Chris Davis Workout: Home Run Hitting Exercises


Chris Davis Workout

The Chris Davis workout includes the exercises needed to become a Home Run hitter. Chris Davis gained extra strength in the off-season by using a new workout. The key difference is that he incorporated Olympic lifts into his routine. This is what gave Chris Davis his Home Run hitting ability.


Chris Davis’ trainer, Joe Hogarty, was the strength and conditioning coach behind the change. Hogarty incorporated Olympic lifts into Chris Davis’ routine. The Home Run hitting exercises that Chris Davis workout uses are:

Orioles First Baseman, Chris Davis, says:

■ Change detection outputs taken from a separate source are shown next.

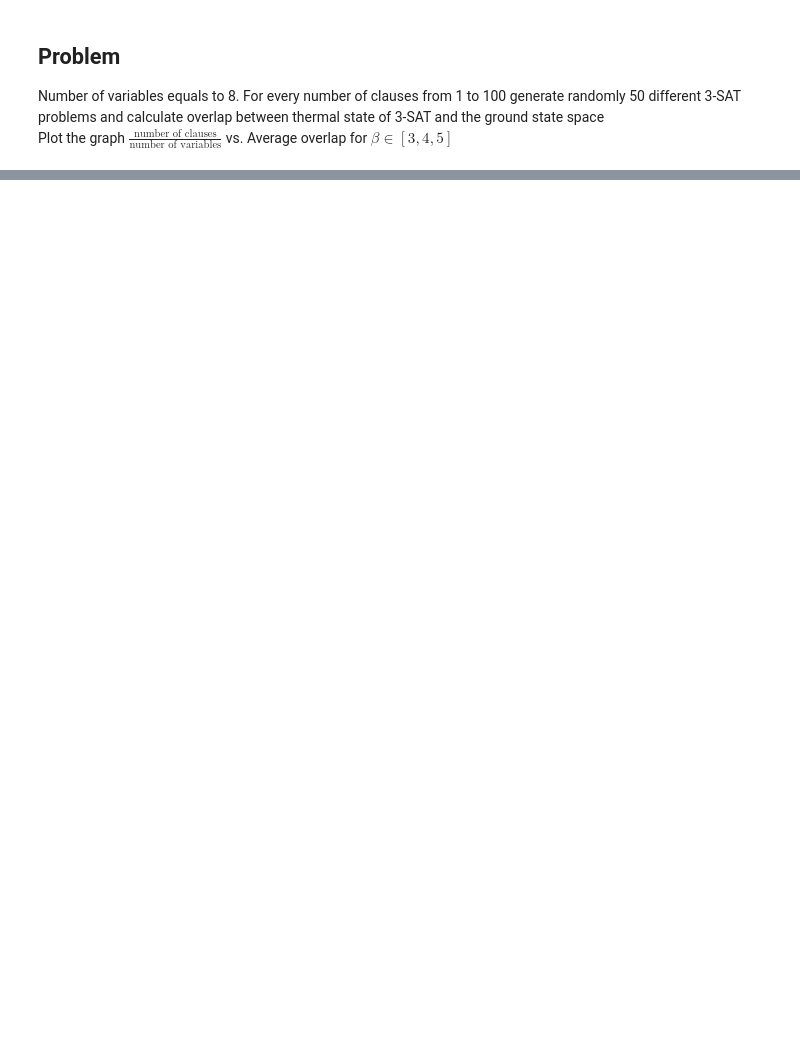
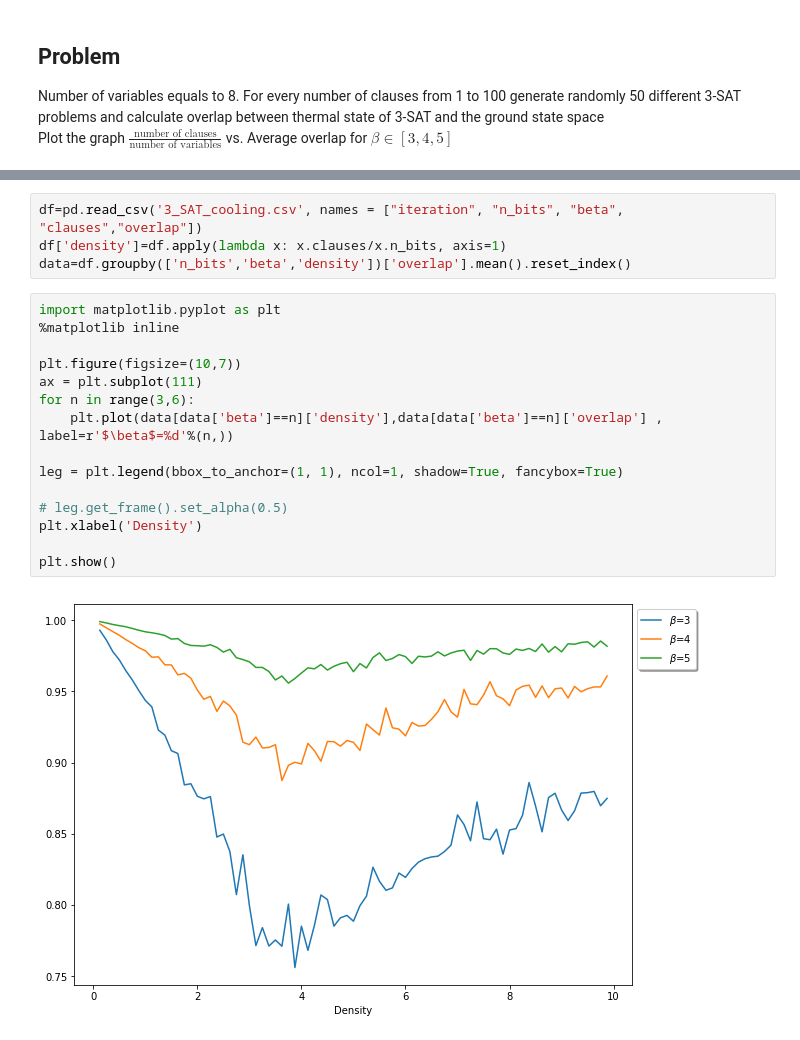
Before and after one commit to Quantum-Machine-Learning-Initiative/Island-2018, a Jupyter notebook: Lecture_2/3SAT.ipynb, the cells around one changed output, grey strips where cells are left out. Cells and saved outputs as stored; diff of their text form; blank space fills up the shorter version.

```diff
--- a/Lecture_2/3SAT.ipynb
+++ b/Lecture_2/3SAT.ipynb
@@ -144,0 +200,21 @@ Plot the graph $\frac{\text{number of clauses}}{\text{number of variables}}$ vs.
+# %%
+df=pd.read_csv('3_SAT_cooling.csv', names = ["iteration", "n_bits", "beta", "clauses","overlap"])
+df['density']=df.apply(lambda x: x.clauses/x.n_bits, axis=1)
+data=df.groupby(['n_bits','beta','density'])['overlap'].mean().reset_index()
+# %%
+import matplotlib.pyplot as plt
+%matplotlib inline
+
+plt.figure(figsize=(10,7))
+ax = plt.subplot(111)
+for n in range(3,6):
+    plt.plot(data[data['beta']==n]['density'],data[data['beta']==n]['overlap'] , label=r'$\beta$=%d'%(n,))
+
+leg = plt.legend(bbox_to_anchor=(1, 1), ncol=1, shadow=True, fancybox=True)
+
+# leg.get_frame().set_alpha(0.5)
+plt.xlabel('Density')
+
+plt.show()
+# %% [output]
+[figure, added]
```
Also changed, not shown: parts of 8 cells of this notebook, 4 other files.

In Texas, there were maybe four or five guys always in the weight room. Here, there are like 20. One of the reasons I finished as strong as I did last year was the workouts. I came in with some [past] knee issues and was able to run around in the outfield and not have knee problems or anything like that.

Olympic Lifting For Home Run Hitting

Olympic lifts are unique to advanced weight training. These lifts lead to Home Run hitting. The challenge is that Olympic lifts require advanced movements with heavy weights.

The reward is a faster, and more explosive, musculoskeletal connection. Although Olympic lifts don’t use a baseball bat, they train the mind in coordination. For Chris Davis, this improved his home run hitting ability on the baseball field.

These exercises are known as Home Run Hitter Exercises because of the way your body responds. Power cleaning 300 pounds has more of a musculoskeletal connection to swinging a bat than people think.


The muscle fibers that you activate while swinging a bat, are the same one uses to perform many Olympic lifts. It is hard to train these muscle fibers. You need to be performing an action that is both explosive, and uses a lot of weight. This is why Olympic lifting is the secret Home Run hitting workout routine.

Brady Anderson, Orioles VP of baseball operations says about Olympic lifting, and the Orioles strength coaches:

It’s hard to get people who want to teach [Olympic lifts]. It’s hard to get people who know how to teach it. I’m not trying to criticize anyone’s system, I’m just worried about this one. To me, this is very standard science, standard procedure, but still unusual in baseball. Speed and power.”

Orioles Transformation

In the 2013 off-season Spring training, all the Orioles took their workouts up a notch by training in a new facility.


Joe Hogarty is the strength and conditioning coach that ushered in all the new exercises. After being an intern for the Red Sox in 2003, Hogarty became a strength and conditioning coach with the Orioles. He started in the minor leagues, but worked his way up to the main strength and conditioning coach for the Orioles.

Ryan Crotin is the Orioles 3rd strength coach, who focuses on bio-mechanics. He says about the player transformation:

Making athletes better, physically faster, stronger, more powerful, the other benefit — injury prevention — comes from those facets.

The Orioles former training center was in Fort Lauderdale, Fla. It was such a bad gym that all it had was cardio. The weights were in a tent in the parking lot. Former player and Orioles broadcaster, Mike Bordick, says the previous facility was not up to par. He says:

It was ridiculous. Guys wanted to get stronger, but there was really not a lot of motivation.

The Orioles didn’t just get a new workout facility in the off-season. The Orioles even got new shoes. Weightlifting shoes have a 1.0″-1.5″ heel. This allows for stability in your heel, while performing Olympic lifts. The Adidas AdiPower Olympic weightlifting shoes Chris Davis wears is the signature look of the Baltimore Orioles in the off-season.

Paul Cater, another of the 4 strength coaches, supervised the Baltimore Orioles’ new workout routine. Paul Cater says:

When you see a guy wearing those shoes, you know he’s bought in, It’s a shift in culture, from what I understand. Every single person we’ve talked to said they’ve never had a better strength-and-conditioning program than this.

Chris Davis Steroid Allegations

The Chris Davis Steroid Allegations are unfair to someone who is training as hard as he is. Chris Davis is excelling as a home run hitter on the field, because of his commitment off the field. In the Orioles weight room, Chris Davis is the guy who’s giving 110%. Chris Davis says:

It’s extremely frustrating that people would just assume I was on something because I’m having success.

But, in the steroid era, success has it’s detractors. Chris Davis was questioned by ESPN about steroid allegations. Chris Davis says the steroid allegations are erroneous. He has been tested 4 times this year, and has been found clean each time. Chris Davis says:


The people who just assume you’re on steroids aren’t there in the weight room after a game when you’ve played four hours in the sweltering heat and you have zero energy, and you know you need to get a workout in. It’s just disrespectful.

The reason the Orioles decided to invest in a new training facility is simple. They want the best return they can get on their $100 million payroll investment. If you’re going to be shelling out that kind of money, you had better be doing the best Home Run hitting exercises known to man. And that, is Olympic lifting.